Moving into the production values, the film's other faults come into focus. The film's action sequences are played for laughs such as the snowbound teaser sequence (ruined by the use of a Beach Boys song) to the car chasing parachutist in Paris (further ruined by very, very obvious doubling of Moore) and most obviously in the fire truck chase through San Francisco. Other action sequences come across as uninspired, especially in the fight scenes at the Sutton house and the climatic fight on top of the Golden Gate Bridge. There is also increasingly obvious doubling of Moore in every single one of these sequences which detracts from the film itself and believability in its star. That isn't where the film is hurt the most however.
Nothing lets the film down more than its script. The script does little more than rip off previous Bond films in a vain attempt to create something original. In particular, Goldfinger is effectively pillaged. There are horses, there's a plan to destroy a sizable chunk of the economic wealth (Fort Knox's gold in the previous film, Silicon Valley and its microchips here) to make the villains stockpile of said material all the more profitable, a last minute change of heart by a woman connected to the villain which derails the plan and an underwhelming final climatic fight between Bond and the main villain. For that matter, there are scenes in the film which seem ripped out of Goldfinger with a few changes to dialogue. The film's plot also unfolds with too much coincidence and ease and the dialogue is cringe worthy throughout. The result is the worst Bond script yet written.
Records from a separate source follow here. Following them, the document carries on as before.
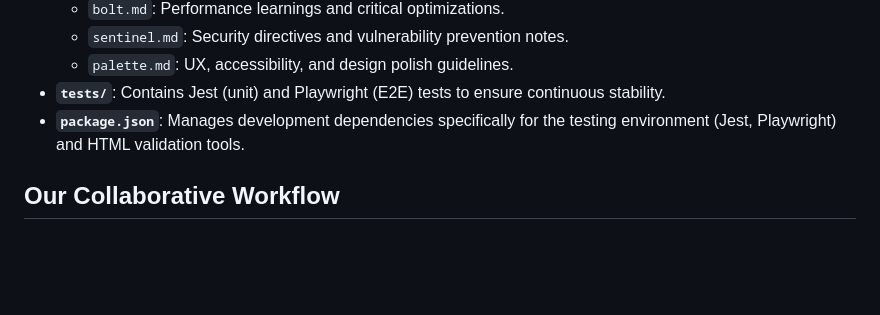
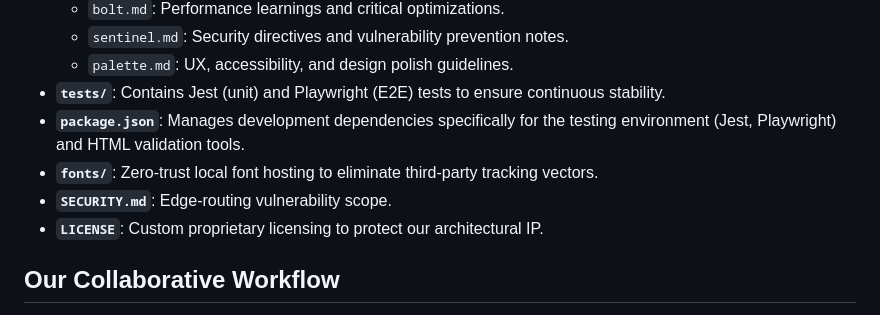
Before and after one commit to Shinydude100/Shinydude100.github.io, a Markdown page: README.md, the part around the change. GitHub-like rendering; blank space fills up the shorter version.

Commit message:
docs: Update Navigation & Architecture with fonts, SECURITY.md, and LICENSE
Co-authored-by: Shinydude100 <1312087+Shinydude100@users.noreply.github.com>

```diff
--- a/README.md
+++ b/README.md
@@ -17,6 +17,9 @@ This project is built using a raw HTML, vanilla JavaScript, and Tailwind CSS (vi
   - `palette.md`: UX, accessibility, and design polish guidelines.
 - **`tests/`**: Contains Jest (unit) and Playwright (E2E) tests to ensure continuous stability.
 - **`package.json`**: Manages development dependencies specifically for the testing environment (Jest, Playwright) and HTML validation tools.
+- **`fonts/`**: Zero-trust local font hosting to eliminate third-party tracking vectors.
+- **`SECURITY.md`**: Edge-routing vulnerability scope.
+- **`LICENSE`**: Custom proprietary licensing to protect our architectural IP.
 
 ## Our Collaborative Workflow
 This repository is maintained through a unique, continuous collaboration between human direction and specialized AI agents. We utilize strict personas to ensure every PR maintains the high standards of the project:
```
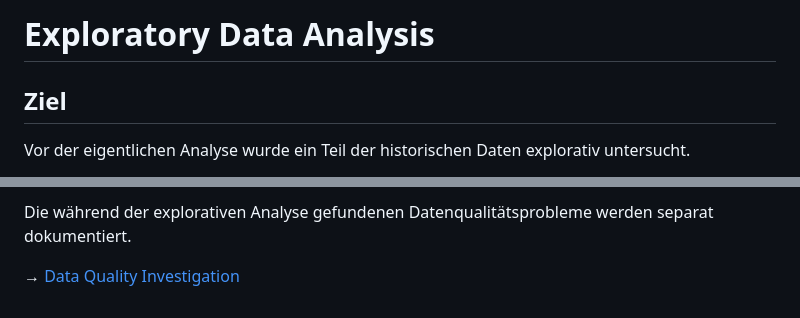
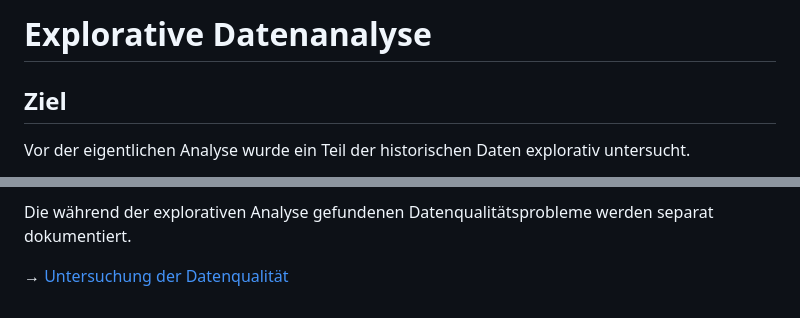
Before and after one commit to Iryna-Bo/deutsche-bahn-verspaetungsanalyse, a Markdown page: docs/01_exploratory_data_analysis.md, 2 parts joined by grey strips. Drawn GitHub-style.

```diff
--- a/docs/01_exploratory_data_analysis.md
+++ b/docs/01_exploratory_data_analysis.md
@@ -1,4 +1,4 @@
-# Exploratory Data Analysis
+# Explorative Datenanalyse
 
 ## Ziel
 
@@ -119,4 +119,4 @@ Danach folgen:
 
 Die während der explorativen Analyse gefundenen Datenqualitätsprobleme werden separat dokumentiert.
 
-→ [Data Quality Investigation](02_data_quality_investigation.md)
+→ [Untersuchung der Datenqualität](02_data_quality_investigation.md)
```
Also changed, not shown: docs/02_data_quality_investigation.md (+1 -1 lines), docs/07_api_day_analysis.md (+2 -0 lines), pictures/Dashboard_Monatliche_Trends_2025.png (added), pictures/Dashboard_Stationen_03_2025.png (added), pictures/Dashboard_Zeitliche_Muster_Ersatzverkehr_03_2025.png (added), pictures/Dashboard_Zeitraumvergleich_2024_2025_2026.png (added), 3 other files.
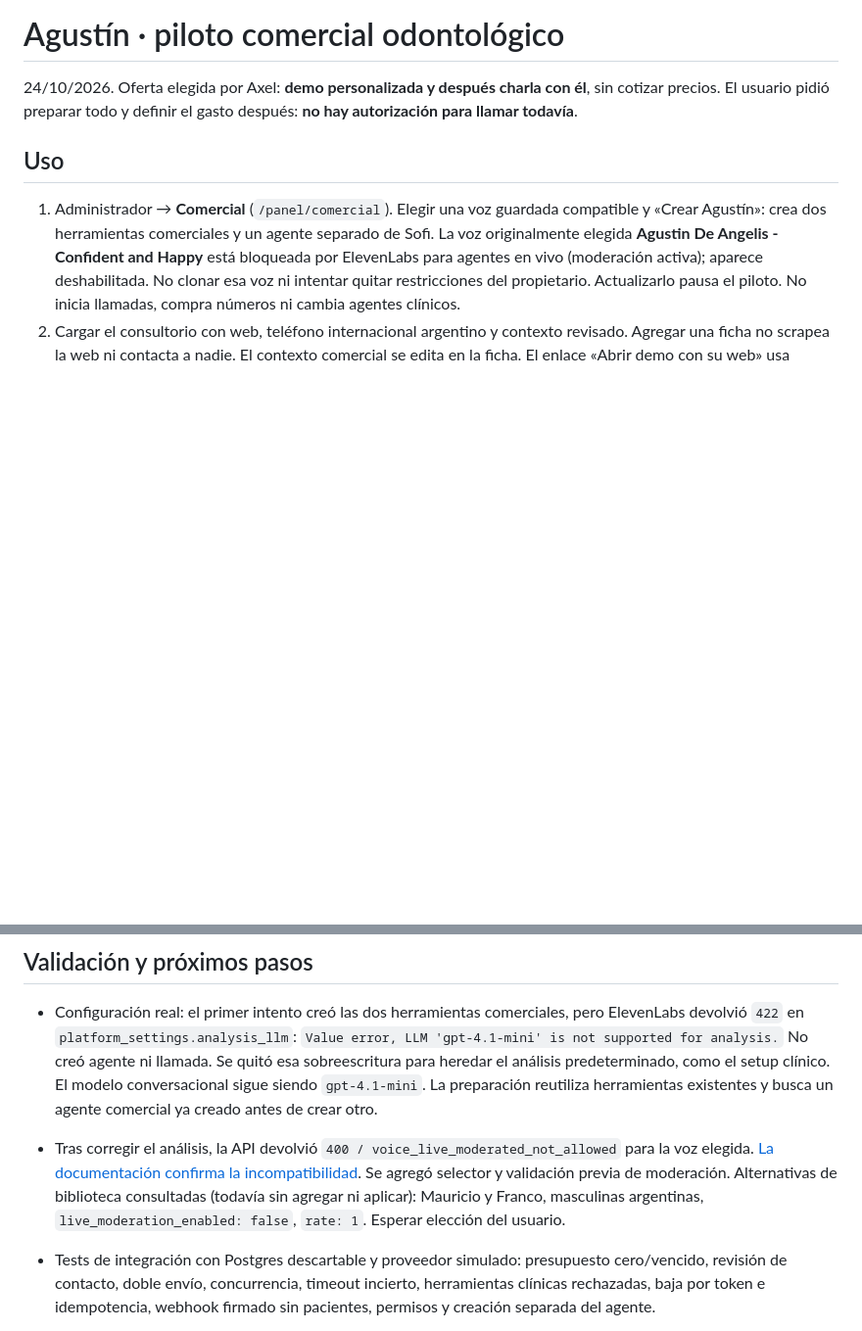
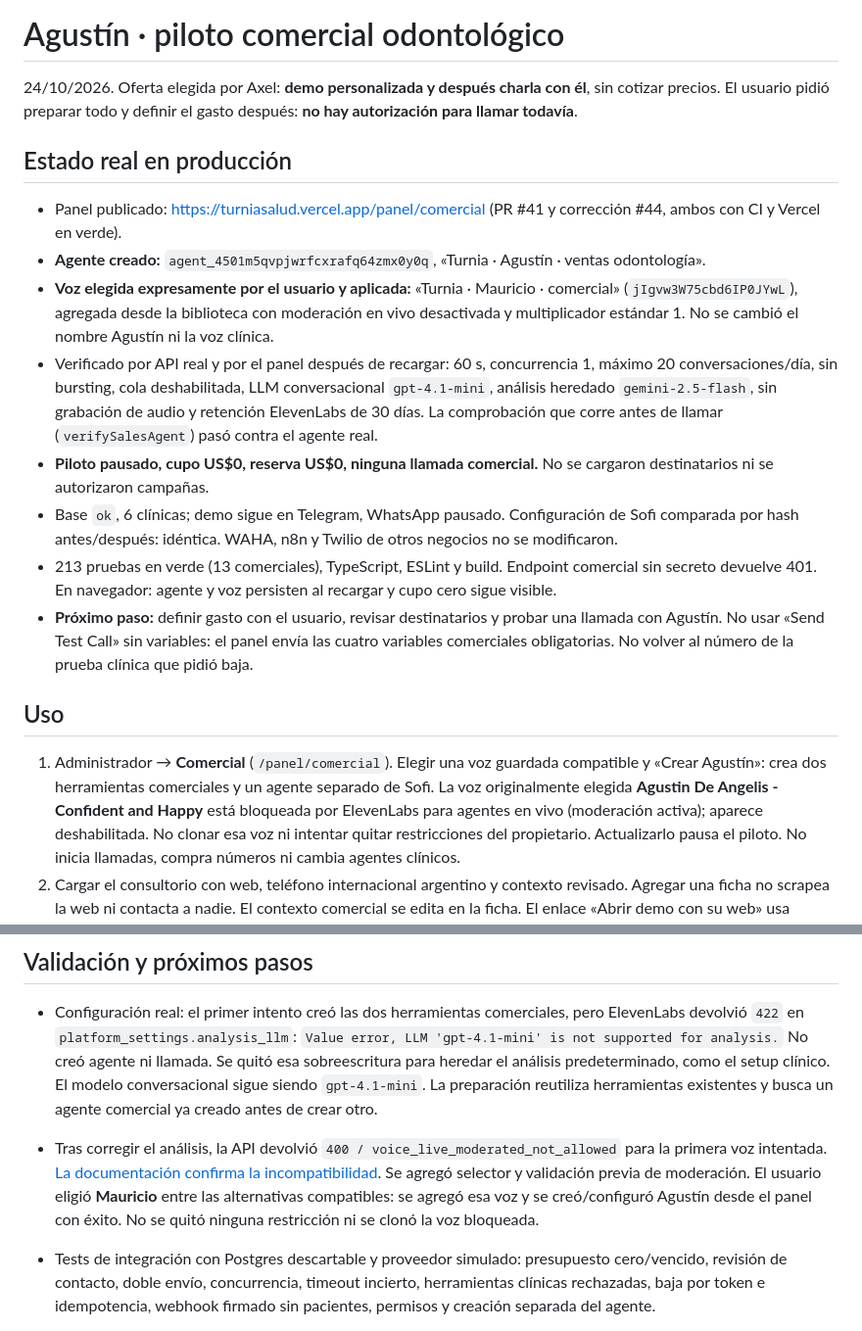
Before and after one commit to axellaban/turniasalud, a Markdown page: COMERCIAL_AGUSTIN.md, 2 parts joined by grey strips. Shown at 98% size. Rendered like a GitHub page; blank space fills up the shorter version.

Commit message:
docs: cerrar preparación de Agustín con voz Mauricio y cupo cero (#45)
Co-authored-by: a13ilaboratory <a13i.laboratory@gmail.com>

```diff
--- a/COMERCIAL_AGUSTIN.md
+++ b/COMERCIAL_AGUSTIN.md
@@ -1,6 +1,17 @@
 # Agustín · piloto comercial odontológico
 
 24/10/2026. Oferta elegida por Axel: **demo personalizada y después charla con él**, sin cotizar precios. El usuario pidió preparar todo y definir el gasto después: **no hay autorización para llamar todavía**.
+
+## Estado real en producción
+
+- Panel publicado: https://turniasalud.vercel.app/panel/comercial (PR #41 y corrección #44, ambos con CI y Vercel en verde).
+- **Agente creado:** `agent_4501m5qvpjwrfcxrafq64zmx0y0q`, «Turnia · Agustín · ventas odontología».
+- **Voz elegida expresamente por el usuario y aplicada:** «Turnia · Mauricio · comercial» (`jIgvw3W75cbd6IP0JYwL`), agregada desde la biblioteca con moderación en vivo desactivada y multiplicador estándar 1. No se cambió el nombre Agustín ni la voz clínica.
+- Verificado por API real y por el panel después de recargar: 60 s, concurrencia 1, máximo 20 conversaciones/día, sin bursting, cola deshabilitada, LLM conversacional `gpt-4.1-mini`, análisis heredado `gemini-2.5-flash`, sin grabación de audio y retención ElevenLabs de 30 días. La comprobación que corre antes de llamar (`verifySalesAgent`) pasó contra el agente real.
+- **Piloto pausado, cupo US$0, reserva US$0, ninguna llamada comercial.** No se cargaron destinatarios ni se autorizaron campañas.
+- Base `ok`, 6 clínicas; demo sigue en Telegram, WhatsApp pausado. Configuración de Sofi comparada por hash antes/después: idéntica. WAHA, n8n y Twilio de otros negocios no se modificaron.
+- 213 pruebas en verde (13 comerciales), TypeScript, ESLint y build. Endpoint comercial sin secreto devuelve 401. En navegador: agente y voz persisten al recargar y cupo cero sigue visible.
+- **Próximo paso:** definir gasto con el usuario, revisar destinatarios y probar una llamada con Agustín. No usar «Send Test Call» sin variables: el panel envía las cuatro variables comerciales obligatorias. No volver al número de la prueba clínica que pidió baja.
 
 ## Uso
 
@@ -32,7 +43,7 @@
 ## Validación y próximos pasos
 
 - Configuración real: el primer intento creó las dos herramientas comerciales, pero ElevenLabs devolvió `422` en `platform_settings.analysis_llm`: `Value error, LLM 'gpt-4.1-mini' is not supported for analysis.` No creó agente ni llamada. Se quitó esa sobreescritura para heredar el análisis predeterminado, como el setup clínico. El modelo conversacional sigue siendo `gpt-4.1-mini`. La preparación reutiliza herramientas existentes y busca un agente comercial ya creado antes de crear otro.
-- Tras corregir el análisis, la API devolvió `400 / voice_live_moderated_not_allowed` para la voz elegida. [La documentación confirma la incompatibilidad](https://elevenlabs.io/docs/eleven-agents/customization/voice). Se agregó selector y validación previa de moderación. Alternativas de biblioteca consultadas (todavía sin agregar ni aplicar): Mauricio y Franco, masculinas argentinas, `live_moderation_enabled: false`, `rate: 1`. Esperar elección del usuario.
+- Tras corregir el análisis, la API devolvió `400 / voice_live_moderated_not_allowed` para la primera voz intentada. [La documentación confirma la incompatibilidad](https://elevenlabs.io/docs/eleven-agents/customization/voice). Se agregó selector y validación previa de moderación. El usuario eligió **Mauricio** entre las alternativas compatibles: se agregó esa voz y se creó/configuró Agustín desde el panel con éxito. No se quitó ninguna restricción ni se clonó la voz bloqueada.
 
 - Tests de integración con Postgres descartable y proveedor simulado: presupuesto cero/vencido, revisión de contacto, doble envío, concurrencia, timeout incierto, herramientas clínicas rechazadas, baja por token e idempotencia, webhook firmado sin pacientes, permisos y creación separada del agente.
 - Verificado en navegador local: agregar ficha, llamada bloqueada con cupo cero y baja persistida con botón deshabilitado.
```
Also changed, not shown: ESTADO_Y_PRIORIDADES.md (+4 -3 lines), PENDIENTES.md (+1 -1 lines).
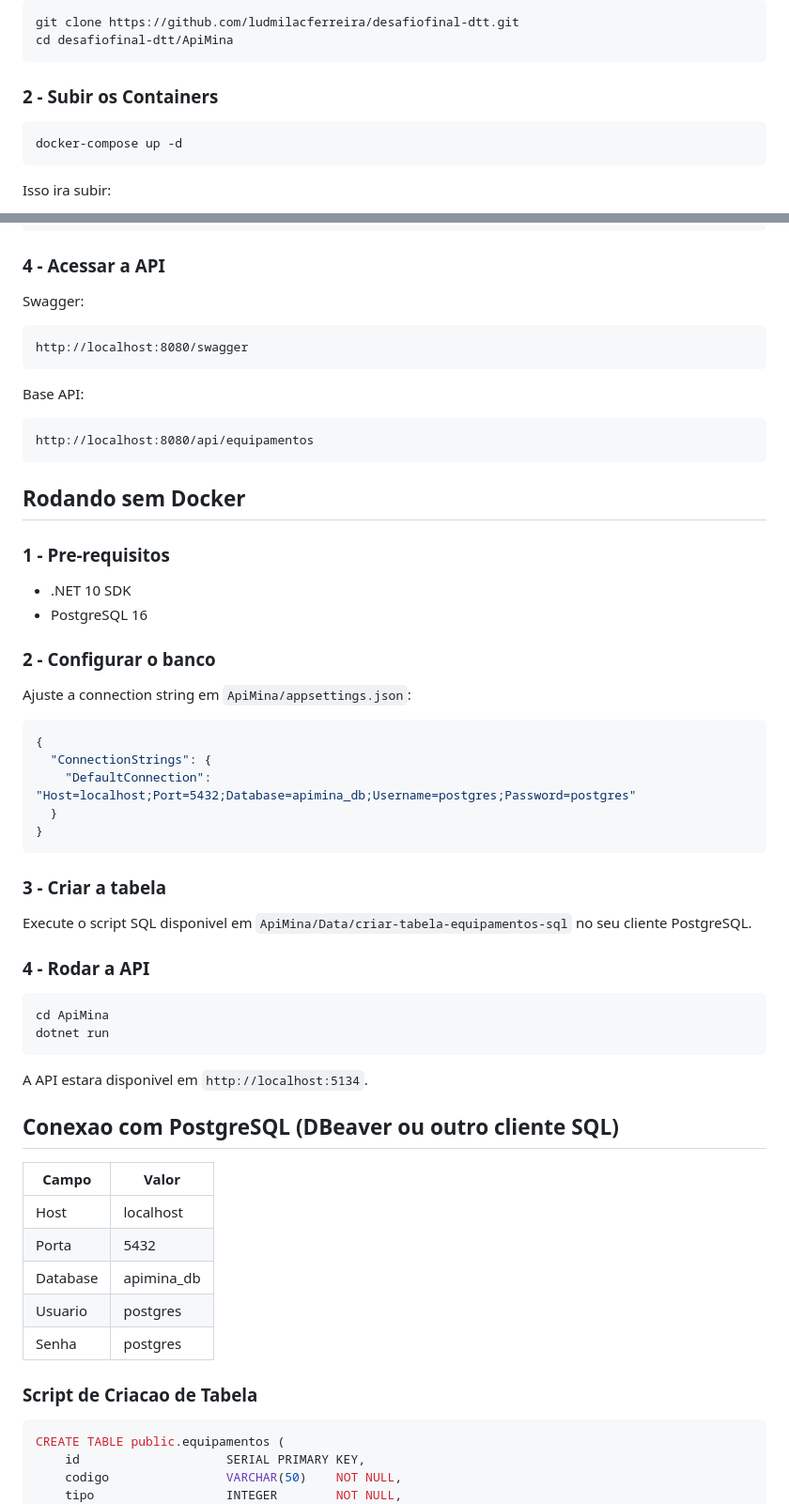
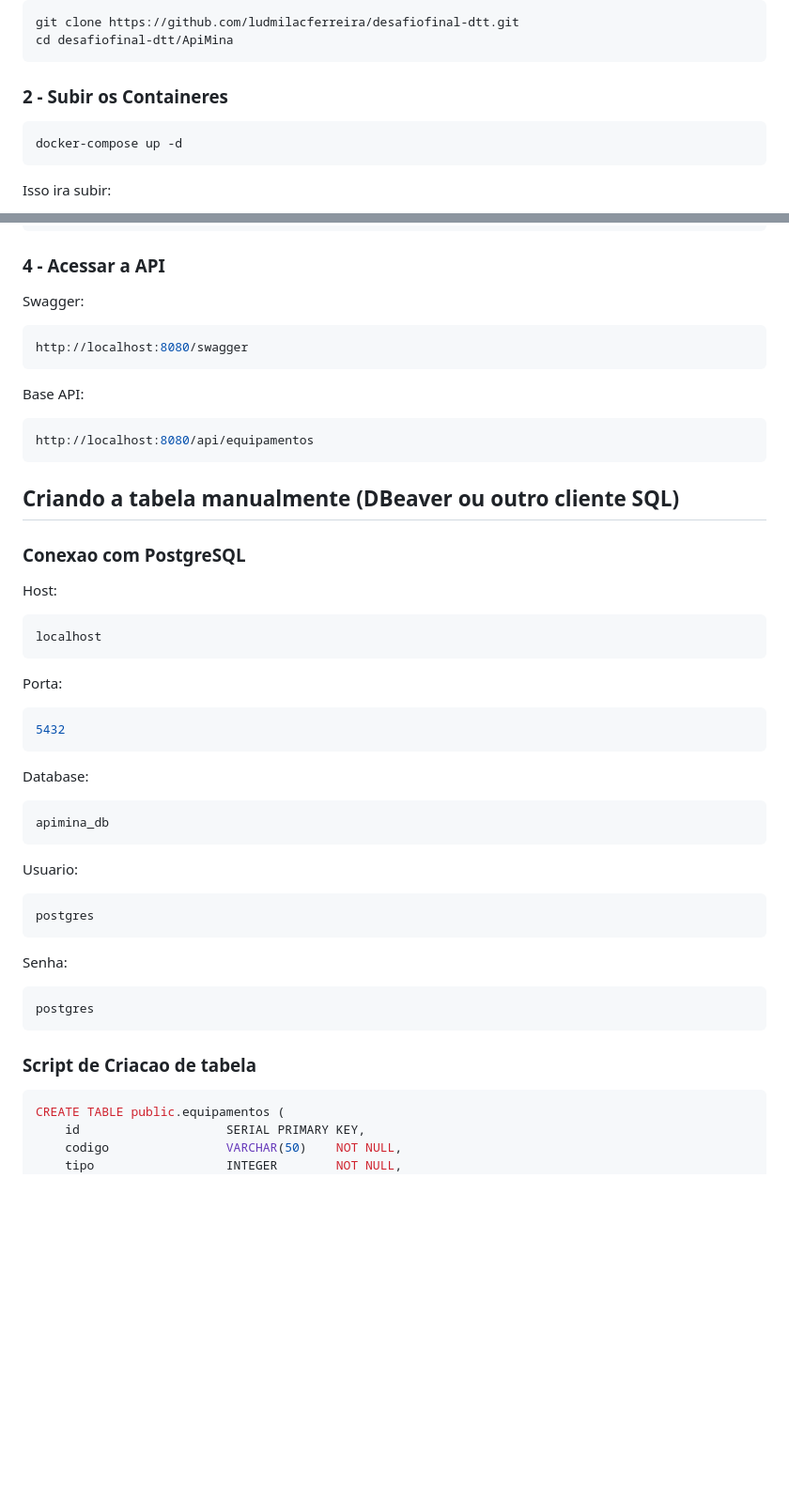
Before and after one commit to ludmilacferreira/desafiofinal-dtt, a Markdown page: README.md, 2 parts joined by grey strips. Shown at 94% size. Rendered like a GitHub page; blank space fills up the shorter version.

Commit message:
docs: rewrite README with template format and project details
Co-authored-by: Ludmila Ferreira <136506322+ludmilacferreira@users.noreply.github.com>

````diff
--- a/README.md
+++ b/README.md
@@ -71,7 +71,7 @@ git clone https://github.com/ludmilacferreira/desafiofinal-dtt.git
 cd desafiofinal-dtt/ApiMina
 ```
 
-### 2 - Subir os Containers
+### 2 - Subir os Containeres
 ```bash
 docker-compose up -d
 ```
@@ -88,53 +88,46 @@ docker ps
 ### 4 - Acessar a API
 
 Swagger:
-```
+```bash
 http://localhost:8080/swagger
 ```
 
 Base API:
-```
+```bash
 http://localhost:8080/api/equipamentos
 ```
 
-## Rodando sem Docker
+## Criando a tabela manualmente (DBeaver ou outro cliente SQL)
 
-### 1 - Pre-requisitos
-- .NET 10 SDK
-- PostgreSQL 16
+### Conexao com PostgreSQL
 
-### 2 - Configurar o banco
-Ajuste a connection string em `ApiMina/appsettings.json`:
-```json
-{
-  "ConnectionStrings": {
-    "DefaultConnection": "Host=localhost;Port=5432;Database=apimina_db;Username=postgres;Password=postgres"
-  }
-}
+Host:
+```bash
+localhost
 ```
 
-### 3 - Criar a tabela
-Execute o script SQL disponivel em `ApiMina/Data/criar-tabela-equipamentos-sql` no seu cliente PostgreSQL.
+Porta:
+```bash
+5432
+```
 
-### 4 - Rodar a API
+Database:
 ```bash
-cd ApiMina
-dotnet run
+apimina_db
 ```
-A API estara disponivel em `http://localhost:5134`.
 
-## Conexao com PostgreSQL (DBeaver ou outro cliente SQL)
+Usuario:
+```bash
+postgres
+```
 
-| Campo    | Valor           |
-|----------|-----------------|
-| Host     | localhost       |
-| Porta    | 5432            |
-| Database | apimina_db      |
-| Usuario  | postgres        |
-| Senha    | postgres        |
+Senha:
+```bash
+postgres
+```
 
-### Script de Criacao de Tabela
-```sql
+### Script de Criacao de tabela
+```SQL
 CREATE TABLE public.equipamentos (
     id                    SERIAL PRIMARY KEY,
     codigo                VARCHAR(50)    NOT NULL,
````
Also changed, not shown: other parts of README.md (+8 -8 lines).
There is only one word to describe A View To A Kill. That word is uninspired. Worse than being uninspired though, is another fact about the film: that is the worst of the series. From an over the hill 007 to poor casting, a returned emphasis on humor and a script that did little more than rip-off the previous triumphs of the series, the film feels like a parody of the series rather than being a proper film. If not a self- parody then perhaps it is a film that steals from the past to create a film that merely goes through the motions of a formula. The result is a disaster and a clear mandate for a new Bond to take charge.
Review by Matthew Kresal from the Internet Movie Database.